Aneel L. Chablani serves as Director of ABLE in Toledo, Ohio. ABLE is an unrestricted poverty law firm serving low-income individuals and groups in Northwest and West Central Ohio. As Director of Advocacy, Aneel oversees impact litigation and broad based advocacy in ABLE’s practice groups covering Housing and Community Economic Development, Healthcare and Public Benefits, Migrant Farmworker Rights, and Education. Prior to joining ABLE, Aneel worked with the Capital Appeals Project in New Orleans representing inmates on Louisiana’s death row. Aneel began his legal career with the Legal Assistance Foundation of Metropolitan Chicago. He is a graduate of Loyola University Chicago School of Law and the University of Notre Dame.
What’s a case or client or piece of advocacy that comes to mind as giving you particular personal satisfaction? Why?
It’s difficult to pick a particular case or project; I feel the most personal satisfaction in situations where my advocacy is addressing a fundamental inequity and attempting to change the balance of power. The satisfaction comes as much from the righteous struggle as it does from the (hopefully) successful outcome. I experienced this working as part of the foreclosure prevention project at LAF in the early 2000s. We worked with longtime homeowners in dire straits after scams and equity stripping by lenders put them at risk of losing their homes. A success was not just saving someone’s home; it was also helping to restore to these clients a sense of independence, stability, and self-determination. My work in Louisiana with the Capital Appeals Project involved representing clients on death row where personal satisfaction came in the struggle not only to identify winning legal arguments, but also in drafting appellate briefs that could bring humanity and dignity to individuals otherwise demonized and discarded. At ABLE we’ve taken on battles dealing with housing segregation, race disparities in education, ethnic profiling, improper denials of access to Medicaid benefits, and transportation inequities. Satisfaction comes in seeing clients and community groups empowered through these challenges.
You wrote an article for Clearinghouse Review on your program’s experience with racial justice advocacy. Why should programs focus on racial justice instead of economic disparities only?
Every legal aid advocate should read Advancing Racial Equity—a Legal Services Imperative by Camille Holmes and Francisca Fajana. In simple terms, we are not a “post-racial” society. We haven’t come close to undoing our nation’s legacy of structural and systemic racism—just look at our schools and prisons. In many situations, those racial injustices have become enmeshed with economic inequities, but that doesn’t mean we can apply universal remedies. We aren’t going to solve these problems unless we address both the racial injustice and economic disparities as distinct animals. Professor John Powell explains this better than anyone through his explanation of targeted universalism.

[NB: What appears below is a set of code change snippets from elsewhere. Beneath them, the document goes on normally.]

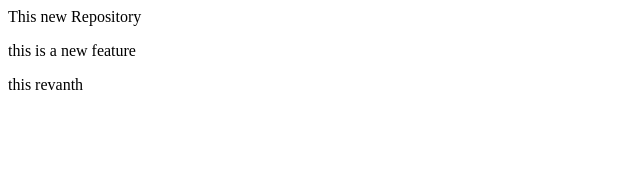
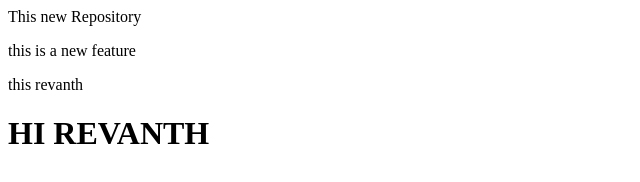
Before and after one commit to nb4765/loacalrepo, a plain HTML site: page index.html in a window 1280 px wide. Shown: the whole page, without its empty margins (0-640 px from the left). Drawn offline with Linux system fonts and the light colour scheme.

Commit message:
add new changes

```diff
--- a/index.html
+++ b/index.html
@@ -1,3 +1,4 @@
 <p>This new Repository</p>
 <p>this is a new feature </p>
 <p>this revanth</p>
+<h1>HI REVANTH</h1>
```
Also changed, not shown: rev.txt (added).
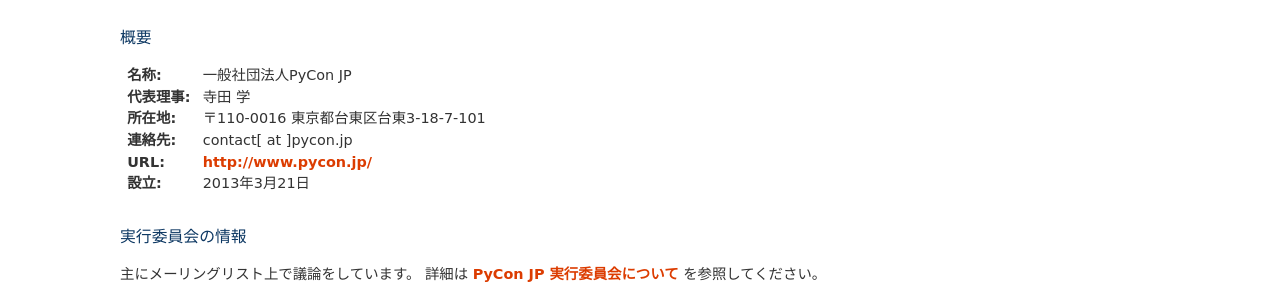
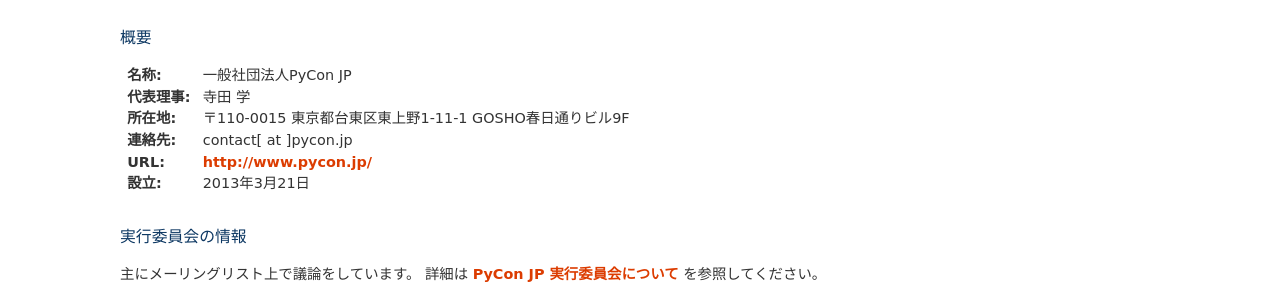
Before and after one commit to pyconjp/www.pycon.jp, a Sphinx documentation site: the page built from source/about.rst, in a window 1280 px wide. Shown: the part 1934-2234 px from the top of the page. Built offline with Sphinx 7.4.7, drawn with Linux system fonts in a browser that asks for light colours.

Commit message:
住所変更 about.rst edited online with Bitbucket

```diff
--- a/source/about.rst
+++ b/source/about.rst
@@ -78,7 +78,7 @@
 ----
 :名称: 一般社団法人PyCon JP
 :代表理事: 寺田 学
-:所在地: 〒110-0016 東京都台東区台東3-18-7-101
+:所在地: 〒110-0015 東京都台東区東上野1-11-1 GOSHO春日通りビル9F
 :連絡先: contact[ at ]pycon.jp
 :URL: http://www.pycon.jp/
 :設立: 2013年3月21日
```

If you were in charge, what’s one way (other than having more funding!) that public interest legal work would be different?
In simple terms, we are not a ‘post-racial’ society. We haven’t come close to undoing our nation’s legacy of structural and systemic racism—just look at our schools and prisons.
Well, we already have some great leaders out there and many talented advocates doing exciting work. One area where we can improve is becoming better connected to community-based advocacy groups and aligning ourselves with the larger social justice movement. There are many advocates out in the field organizing and working to build coalitions to address injustices; legal services should be connected to these efforts. We should be working with these groups to identify shared priorities and identifying what resources and skills we can contribute as part of these efforts.
You serve as a faculty member for the Shriver Center’s Affirmative Litigation Training program. What’s the one thing you hope participants take from that training?
We have to do our best to position ourselves to be out in front of issues affecting our clients; affirmative litigation gives you the opportunity to do just that. The ALT program teaches that we can and should identify problems early and develop aggressive strategies to address them. Instead of responding on defense, affirmative litigation allows us to choose the forum, frame the issues, and control the narrative.
What’s one of your guilty pleasures?
Lazy Sunday mornings with coffee and the New York Times.
Aneel can be reached at aChablani@AbleLaw.org